Nixon wanted Clinton to call on him for advice on how to conduct foreign policy. Russia and China were really Nixon's big achievements: opening relations with China and achieving detente with Russia. And Clinton wasn't too eager to be calling on Nixon. So Nixon got word to Clinton through various channels: "Unless he calls me in for advice on how to deal with Boris Yeltsin at the upcoming summit in Vancouver, I will write an op-ed attacking his conduct to foreign policy."
So Clinton called him up — but that wasn't enough. So more pressure on Clinton. So finally he had him into the White House, but he managed to do it at night when the press wasn't around, no photographs could be taken. But that's how he operated. That was Nixon.
On a famous line from the play and film Frost/Nixon
"Nixon: It was a difficult time. I was caught up in a five-front war against a partisan media, a partisan House of Congress, a partisan Ervin committee. But, yes, I will admit there were times I did not fully meet that responsibility and I was involved in a cover-up, as you call it."
That was a lie. It didn't happen. What Nixon said was the opposite — they just left out some words. David Frost was pressing him to get a confession — by the way, this was all a commercial deal, you know. Nixon got paid a lot of money, $600,000, for agreeing to this, and ... he also was going to get a cut of the sales. So these men were in business together. But Nixon would go only so far. So what the line was: "You're wanting me to say that I was involved in a cover-up? No."
So they turned it upside down. And that was sort of the high drama point of the play and movie, and it didn't happen.
On how Richard Nixon's psychology helped create the scandal
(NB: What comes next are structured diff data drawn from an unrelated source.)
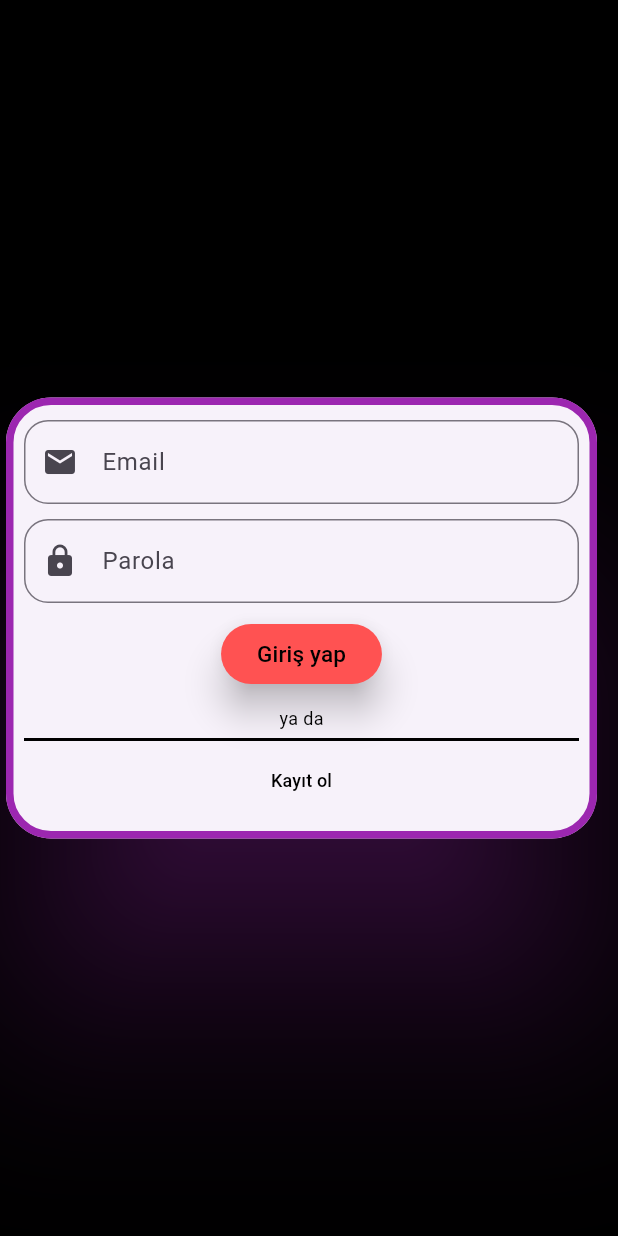
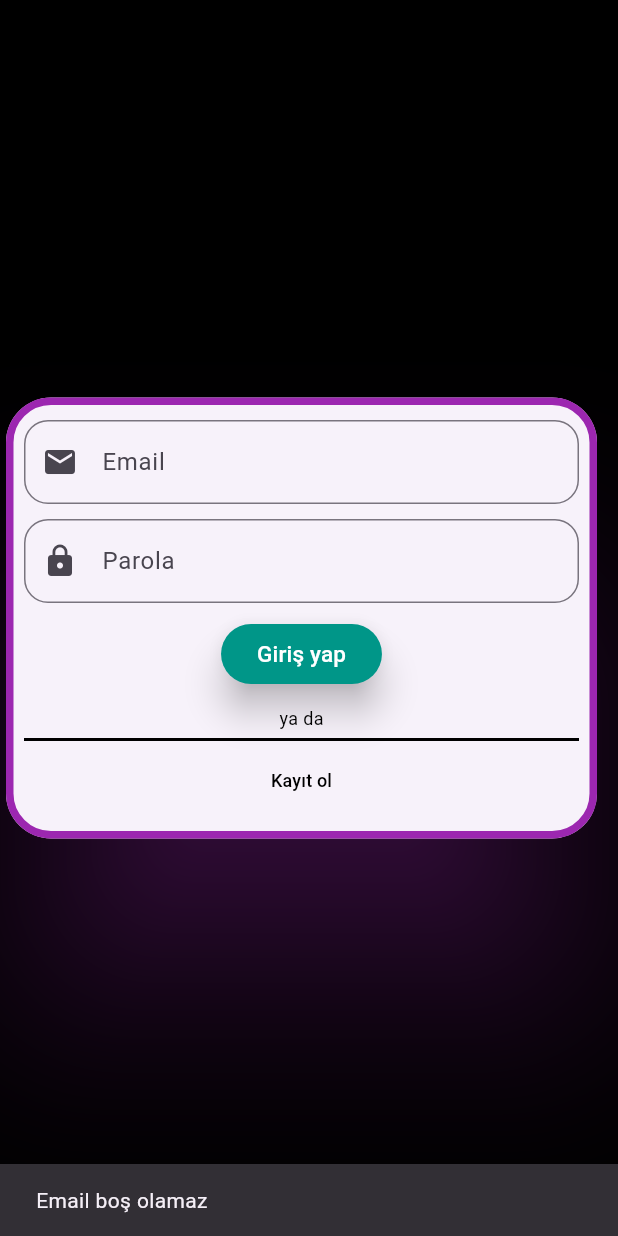
Before and after one commit to OgulcanKacarr/Vakan-vis, a Flutter app: the screen it shows after launch, after a tap on "Giriş yap", on a phone screen of 412 x 824 dp. Run offline on Flutter 3.47's test engine with Material 3 defaults, Android fonts, the phone set to English and light mode, and no system bars; our stand-ins replace firebase_auth, firebase_core, flutter_riverpod, hexcolor; accounts and stored records are empty.

Commit message:
firebase user registration and login process is completed

```diff
--- a/lib/main.dart
+++ b/lib/main.dart
@@ -1,13 +1,24 @@
+import 'package:firebase_core/firebase_core.dart';
 import 'package:flutter/material.dart';
 import 'package:flutter_riverpod/flutter_riverpod.dart';
 import 'package:vakanuvis/themes/ThemeClass.dart';
 import 'package:vakanuvis/view/create_page.dart';
+import 'package:vakanuvis/view/home_page.dart';
 import 'package:vakanuvis/view/login_page.dart';
 import 'package:vakanuvis/view/splash_page.dart';
 
-void main() {
+import 'firebase_options.dart';
+
+Future<void> main() async {
+  WidgetsFlutterBinding.ensureInitialized();
+  try {
+    await Firebase.initializeApp(options: DefaultFirebaseOptions.currentPlatform);
+  } catch (e) {
+    print("Firebase initialization error: $e");
+  }
   runApp(const ProviderScope(child: MyApp()));
 }
+
 
 class MyApp extends StatelessWidget {
   const MyApp({super.key});
@@ -23,6 +34,7 @@ class MyApp extends StatelessWidget {
       routes: {
         "/loginpage": (context) =>  LoginPage(),
         "/createpage": (context) =>  CreatePage(),
+        "/homepage": (context) =>  HomePage(),
       },
     );
   }
--- /dev/null
+++ b/lib/services/auth_service.dart
@@ -0,0 +1,98 @@
+import 'package:firebase_auth/firebase_auth.dart';
+import 'package:flutter/cupertino.dart';
+import 'package:flutter/material.dart';
+
+class AuthService extends ChangeNotifier{
+  final FirebaseAuth _auth = FirebaseAuth.instance;
+
+  //Kullanıcı oluştur
+  Future<String> createUserWithEmailAndPassword(BuildContext context, String email, String password) async{
+    showProgressDialog(context);
+    String status;
+    if(email.isEmpty == true){
+      status = "Email boş olamaz";
+    }else if(password.isEmpty == true){
+      status = "Parola boş olamaz";
+    }else if(email.isEmpty == true && password.isEmpty == true){
+      status = "Email ve Parola boş olamaz";
+    }else{
+      try{
+        var result = await _auth.createUserWithEmailAndPassword(email: email, password: password);
+        status = "succes";
+
+      }on FirebaseAuthException catch (error) {
+        if(error.code == "email-already-in-use"){
+          status = "Böyle bir email zaten var";
+        }else if(error.code == "invalid-email"){
+          status = "Geçerli bir email değil";
+        }else if(error.code == "operation-not-allowed"){
+          status = "Sistemden kaynaklı bir hata oluştur";
+        }else if(error.code == "weak-password"){
+          status = "Şifre yeterince güçlü değil";
+        }else{
+          status = error.message.toString();
+        }
+      }
+    }
+    notifyListeners();
+    Navigator.pop(context);
+    return status;
+
+  }
+
+  //Giriş yap
+  Future<String> loginUserWithEmailAndPassword(BuildContext context, String email, String password) async{
+    showProgressDialog(context);
+    String status;
+    if(email.isEmpty == true){
+      status = "Email boş olamaz";
+    }else if(password.isEmpty == true){
+      status = "Parola boş olamaz";
+    }else if(email.isEmpty == true && password.isEmpty == true){
+      status = "Email ve Parola boş olamaz";
+    }else{
+      try{
+        var result = await _auth.signInWithEmailAndPassword(email: email, password: password);
+        status = "succes";
+
+      }on FirebaseAuthException catch (error) {
+        if(error.code == "account-exists-with-different-credential"){
+          status = "Böyle bir email zaten var";
+        }else if(error.code == "invalid-credential"){
+          status = "Bilgiler uyuşmuyor";
+        }else if(error.code == "operation-not-allowed"){
+          status = "Sistemden kaynaklı bir hata oluştur";
+        }else if(error.code == "user-disabled"){
+          status = "Engellenen kullanıcı";
+        } else if(error.code == "user-not-found"){
+          status = "Kullanıcı bulunamadı";
+        }else if(error.code == "wrong-password"){
+          status = "Hatalı şifre";
+        }else{
+          status = error.message.toString();
+        }
+      }
+    }
+    notifyListeners();
+    Navigator.pop(context);
+    return status;
+
+  }
+
+
+
+
+  void showProgressDialog(BuildContext context) {
+    showDialog(
+      context: context,
+      barrierDismissible: false, // Kullanıcı arka plana tıklamasını engeller
+      builder: (BuildContext context) {
+        return Center(
+          child: CircularProgressIndicator(), // Dairesel ilerleme göstergesi
+        );
+      },
+    );
+  }
+
+
+}
--- a/lib/view/create_page.dart
+++ b/lib/view/create_page.dart
@@ -20,6 +20,10 @@ class CreatePage extends ConsumerStatefulWidget {
 
 class _CreatePageState extends ConsumerState<CreatePage> {
   AllStrings strings = AllStrings();
+
+  TextEditingController email_controller = TextEditingController();
+  TextEditingController password_controller = TextEditingController();
+  TextEditingController re_password_controller = TextEditingController();
 
   @override
   Widget build(BuildContext context) {
@@ -54,6 +58,7 @@ class _CreatePageState extends ConsumerState<CreatePage> {
                           hint_text: strings.user_email,
                           prefix_icon: Icon(Icons.email),
                           keyboard_type: TextInputType.emailAddress,
+                          controller: email_controller,
                         ),
                         SizedBox(
                           height: 10,
@@ -63,6 +68,7 @@ class _CreatePageState extends ConsumerState<CreatePage> {
                           prefix_icon: Icon(Icons.lock),
                           keyboard_type: TextInputType.text,
                           isPassword: true,
+                          controller: password_controller,
                         ),
                         SizedBox(
                           height: 10,
@@ -72,15 +78,22 @@ class _CreatePageState extends ConsumerState<CreatePage> {
                           prefix_icon: Icon(Icons.lock),
                           keyboard_type: TextInputType.text,
                           isPassword: true,
+                          controller: re_password_controller,
                         ),
                         SizedBox(
                           height: 10,
                         ),
                         CustomButtonWidgets(
-                            function: () {},
+                            function: () {
+                              String email = email_controller.text;
+                              String password = password_controller.text;
+                              String re_password = re_password_controller.text;
+                              watch.checkCreateInfo(context, email, password, re_password);
+                            },
                             text: CustomTextWidgets(
                               text: strings.register,
                               text_size: 15,
+                              text_color: Colors.white,
                             )),
                         SizedBox(
                           height: 10,
--- a/lib/view/login_page.dart
+++ b/lib/view/login_page.dart
@@ -17,6 +17,8 @@ class LoginPage extends ConsumerStatefulWidget {
 
 class _LoginPageState extends ConsumerState<LoginPage> {
   AllStrings strings = AllStrings();
+  TextEditingController email_controller = TextEditingController();
+  TextEditingController password_controller = TextEditingController();
 
 
   @override
@@ -53,6 +55,7 @@ class _LoginPageState extends ConsumerState<LoginPage> {
                       hint_text: strings.user_email,
                       prefix_icon: Icon(Icons.email),
                       keyboard_type: TextInputType.emailAddress,
+                      controller: email_controller,
                     ),
                     SizedBox(
                       height: 10,
@@ -62,15 +65,21 @@ class _LoginPageState extends ConsumerState<LoginPage> {
                       prefix_icon: Icon(Icons.lock),
                       keyboard_type: TextInputType.text,
                       isPassword: true,
+                      controller: password_controller,
                     ),
                     SizedBox(
                       height: 10,
                     ),
                     CustomButtonWidgets(
-                        function: () {},
+                        function: () {
+                          String email = email_controller.text;
+                          String password = password_controller.text;
+                          watch.checkLoginInfo(context, email, password);
+                        },
                         text: CustomTextWidgets(
                           text: strings.enter,
                           text_size: 15,
+                          text_color: Colors.white,
                         )),
                     SizedBox(
                       height: 10,
--- a/lib/view_model/create_page_viewmodel.dart
+++ b/lib/view_model/create_page_viewmodel.dart
@@ -1,9 +1,44 @@
 import 'package:flutter/cupertino.dart';
+import 'package:flutter/material.dart';
+import 'package:vakanuvis/services/auth_service.dart';
 
 class CreatePageViewModel extends ChangeNotifier {
-
-  void goLoginPage(BuildContext context){
+  AuthService authService = AuthService();
+  void goLoginPage(BuildContext context) {
     Navigator.pushReplacementNamed(context, "/loginpage");
     notifyListeners();
   }
+
+  void checkCreateInfo(BuildContext context, String email, String password, String re_password) async {
+    if (email.isEmpty == true) {
+      showSnackBar(context,"Email boş olamaz");
+    } else if (password.isEmpty == true) {
+      showSnackBar(context,"Parola boş olamaz");
+    }else if (re_password.isEmpty == true) {
+      showSnackBar(context,"Parolayı yeniden gir");
+    }  else if (email.isEmpty == true && password.isEmpty == true && re_password.isEmpty == true) {
+      showSnackBar(context,"Email ve Parola boş olamaz");
+    } else if (!password.contains(re_password) || !re_password.contains(password)) {
+      showSnackBar(context,"Parolalar uyuşmuyor");
+    }else{
+      authService.createUserWithEmailAndPassword(context,email, password)
+          .then((status) {
+        if (status == "succes") {
+          Navigator.pushReplacementNamed(context, "/homepage");
+        } else {
+          showSnackBar(context, status);
+        }
+      });
+    }
+    notifyListeners();
+  }
+
+  void showSnackBar(BuildContext context, String message) {
+    ScaffoldMessenger.of(context).showSnackBar(SnackBar(
+      //Snakbar içeriği
+      content: Text(message),
+      //Snakbar gösterim süresi
+      duration: Duration(milliseconds: 2000),
+    ));
+  }
 }
--- /dev/null
+++ b/lib/view_model/home_page_viewmodel.dart
@@ -0,0 +1,5 @@
+import 'package:flutter/cupertino.dart';
+
+class HomePageViewmodel extends ChangeNotifier{
+
+}
--- a/lib/view_model/login_page_viewmodel.dart
+++ b/lib/view_model/login_page_viewmodel.dart
@@ -1,10 +1,39 @@
 import 'package:flutter/material.dart';
+import 'package:vakanuvis/services/auth_service.dart';
 
 class LoginPageViewModel extends ChangeNotifier{
-
+AuthService authService = AuthService();
   void goCreatePage(BuildContext context){
     Navigator.pushReplacementNamed(context, "/createpage");
     notifyListeners();
   }
 
+  void checkLoginInfo(BuildContext context, String email, String password) async {
+    if (email.isEmpty == true) {
+      showSnackBar(context,"Email boş olamaz");
+    } else if (password.isEmpty == true) {
+      showSnackBar(context,"Parola boş olamaz");
+    } else if (email.isEmpty == true && password.isEmpty == true) {
+      showSnackBar(context,"Email ve Parola boş olamaz");
+    } else{
+      authService.loginUserWithEmailAndPassword(context,email, password)
+          .then((status) {
+        if (status == "succes") {
+          Navigator.pushReplacementNamed(context, "/homepage");
+        } else {
+          showSnackBar(context, status);
+        }
+      });
+    }
+    notifyListeners();
+  }
+  void showSnackBar(BuildContext context, String message) {
+    ScaffoldMessenger.of(context).showSnackBar(SnackBar(
+      //Snakbar içeriği
+      content: Text(message),
+      //Snakbar gösterim süresi
+      duration: Duration(milliseconds: 2000),
+    ));
+  }
+
 }
--- a/lib/widgets/custom_button_widgets.dart
+++ b/lib/widgets/custom_button_widgets.dart
@@ -14,9 +14,8 @@ class CustomButtonWidgets extends StatelessWidget {
       onPressed: function,
       child: text,
       style: ElevatedButton.styleFrom(
-          elevation: 10,
-          foregroundColor:Colors.white,
-          backgroundColor: Colors.redAccent,
+          foregroundColor: Colors.white, elevation: 10,
+          backgroundColor: Colors.teal,
           shape: StadiumBorder(),
       ),
 
--- a/lib/widgets/custom_textfield_widgets.dart
+++ b/lib/widgets/custom_textfield_widgets.dart
@@ -8,13 +8,15 @@ class CustomTextFieldWidgets extends StatelessWidget {
   Icon prefix_icon;
   TextInputType keyboard_type;
   bool isPassword;
+  TextEditingController controller;
 
 
   CustomTextFieldWidgets({
     required this.hint_text,
     required this.prefix_icon,
     required this.keyboard_type,
-    this.isPassword = false
+    this.isPassword = false,
+    required this.controller
   });
 
   @override
@@ -22,6 +24,7 @@ class CustomTextFieldWidgets extends StatelessWidget {
     return TextField(
       keyboardType: keyboard_type,
       obscureText: isPassword,
+      controller: controller,
       decoration: InputDecoration(
         border: OutlineInputBorder(
           borderRadius: BorderRadius.circular(16),
--- a/pubspec.yaml
+++ b/pubspec.yaml
@@ -40,6 +40,9 @@ dependencies:
   riverpod: ^2.5.1
   flutter_gen: ^4.0.0
   build_runner: ^2.1.11
+  firebase_core: ^2.0.0
+  firebase_auth: ^4.0.0
+
 
 dev_dependencies:
   flutter_test:
```
Also changed, not shown: lib/view/home_page.dart (added, +47 -0 lines), firebase.json (added), lib/firebase_options.dart (added), pubspec.lock, 7 other files.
The hatred and the resentment started when he was very young. And he was not in the right clubs in high school, and he was not likeable. ... It was a very odd personality to go into politics. He was awkward. In the end, the fact that he saw people as his enemies — which he'd been doing since he was a child — is what brought him down. But there's a lot of courage in there. The Wizard thing, the fact that he could pick himself up — there's a certain nobility in that.